- Definition of “harm”.
- Brea has been exploring this topic and working on a conceptual model on music therapy and harm for several years. Her article about the potential for harm with music was just published in late June!
- Twitter: @BreaMurakami or @instrumentalpod
- Brea’s Instru(mental) podcast
- Brea’s I’m a Music Therapist blog
- Brea’s Pacific University Oregon faculty page
- Brea has been exploring this topic and working on a conceptual model on music therapy and harm for several years.

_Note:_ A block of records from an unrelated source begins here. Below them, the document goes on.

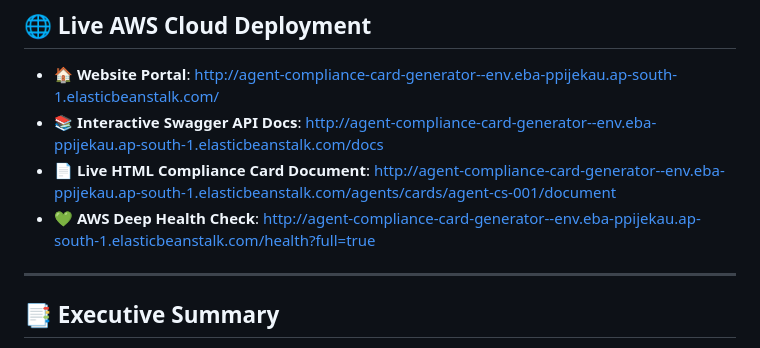
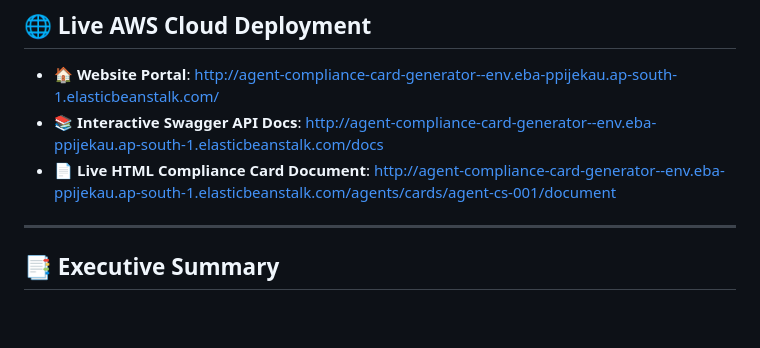
Before and after one commit to PoorvikaGowda23/Aivar_Hackathon_AWS_22PD10, a Markdown page: README.md, the part around the change. GitHub-like rendering; blank space fills up the shorter version.

```diff
--- a/README.md
+++ b/README.md
@@ -10,7 +10,6 @@
 - 🏠 **Website Portal**: [http://agent-compliance-card-generator--env.eba-ppijekau.ap-south-1.elasticbeanstalk.com/](http://agent-compliance-card-generator--env.eba-ppijekau.ap-south-1.elasticbeanstalk.com/)
 - 📚 **Interactive Swagger API Docs**: [http://agent-compliance-card-generator--env.eba-ppijekau.ap-south-1.elasticbeanstalk.com/docs](http://agent-compliance-card-generator--env.eba-ppijekau.ap-south-1.elasticbeanstalk.com/docs)
 - 📄 **Live HTML Compliance Card Document**: [http://agent-compliance-card-generator--env.eba-ppijekau.ap-south-1.elasticbeanstalk.com/agents/cards/agent-cs-001/document](http://agent-compliance-card-generator--env.eba-ppijekau.ap-south-1.elasticbeanstalk.com/agents/cards/agent-cs-001/document)
-- 💚 **AWS Deep Health Check**: [http://agent-compliance-card-generator--env.eba-ppijekau.ap-south-1.elasticbeanstalk.com/health?full=true](http://agent-compliance-card-generator--env.eba-ppijekau.ap-south-1.elasticbeanstalk.com/health?full=true)
 
 ---
 
```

Her article about the potential for harm with music was just published in late June and is available here! (The article is in a journal housed in Argentina, and the article is available in both English and Spanish.)

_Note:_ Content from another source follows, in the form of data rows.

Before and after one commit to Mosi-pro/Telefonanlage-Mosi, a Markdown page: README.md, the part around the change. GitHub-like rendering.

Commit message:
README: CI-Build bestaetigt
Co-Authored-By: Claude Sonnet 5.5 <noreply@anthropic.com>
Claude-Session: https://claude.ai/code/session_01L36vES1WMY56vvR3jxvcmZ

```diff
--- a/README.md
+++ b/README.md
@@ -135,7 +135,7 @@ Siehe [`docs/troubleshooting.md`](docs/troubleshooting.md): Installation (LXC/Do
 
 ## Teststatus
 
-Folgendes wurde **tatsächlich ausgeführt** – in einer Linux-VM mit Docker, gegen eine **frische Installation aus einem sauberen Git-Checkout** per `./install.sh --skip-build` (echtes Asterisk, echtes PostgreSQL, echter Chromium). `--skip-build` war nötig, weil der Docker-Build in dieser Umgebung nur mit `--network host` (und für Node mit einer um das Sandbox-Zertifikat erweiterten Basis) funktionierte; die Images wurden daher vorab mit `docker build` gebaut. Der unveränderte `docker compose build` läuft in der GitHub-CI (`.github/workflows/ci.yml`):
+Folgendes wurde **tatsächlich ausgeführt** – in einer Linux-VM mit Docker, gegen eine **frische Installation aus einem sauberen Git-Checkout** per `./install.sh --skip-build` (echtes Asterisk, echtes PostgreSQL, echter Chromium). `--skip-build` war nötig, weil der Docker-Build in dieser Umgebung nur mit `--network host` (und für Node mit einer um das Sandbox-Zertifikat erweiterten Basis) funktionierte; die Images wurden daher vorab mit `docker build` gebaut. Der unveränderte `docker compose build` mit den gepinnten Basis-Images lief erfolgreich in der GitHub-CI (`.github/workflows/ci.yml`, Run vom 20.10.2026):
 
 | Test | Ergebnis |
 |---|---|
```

- Also see:
- We discussed the following episodes in our conversation:
- Ep. 88: It Hurts So Good: When and why is sad music enjoyed? With Kimberly Sena Moore, PhD, MT-BC
- Ep. 45: Laurie Berkner describes music’s stabilizing effect for children during uncertain times, and serenades her graduating childhood fans
- Ep. 71: Give the gift of music: Research-based ways to GIFT music (the gift that keeps on giving)
- I reference this LA Times article: In situations where teenagers have tended to gather and have troublesome behavior, classical music has been played to get them to leave. This strategy has been used in Public libraries, malls, transit stations and even certain McDonalds and 7-Elevens! There are a couple theories – one is that teens dislike this music, so hearing it suppresses dopamine, “the pleasure chemical.” And as teenagers’ moods fall, they go elsewhere to find something to bring it back up. Another theory is that classical music has a soothing, peaceful affect, it neutralizes aggressive and destructive behavior.
- We mention the book, The Five Love Languages, by Gary Chapman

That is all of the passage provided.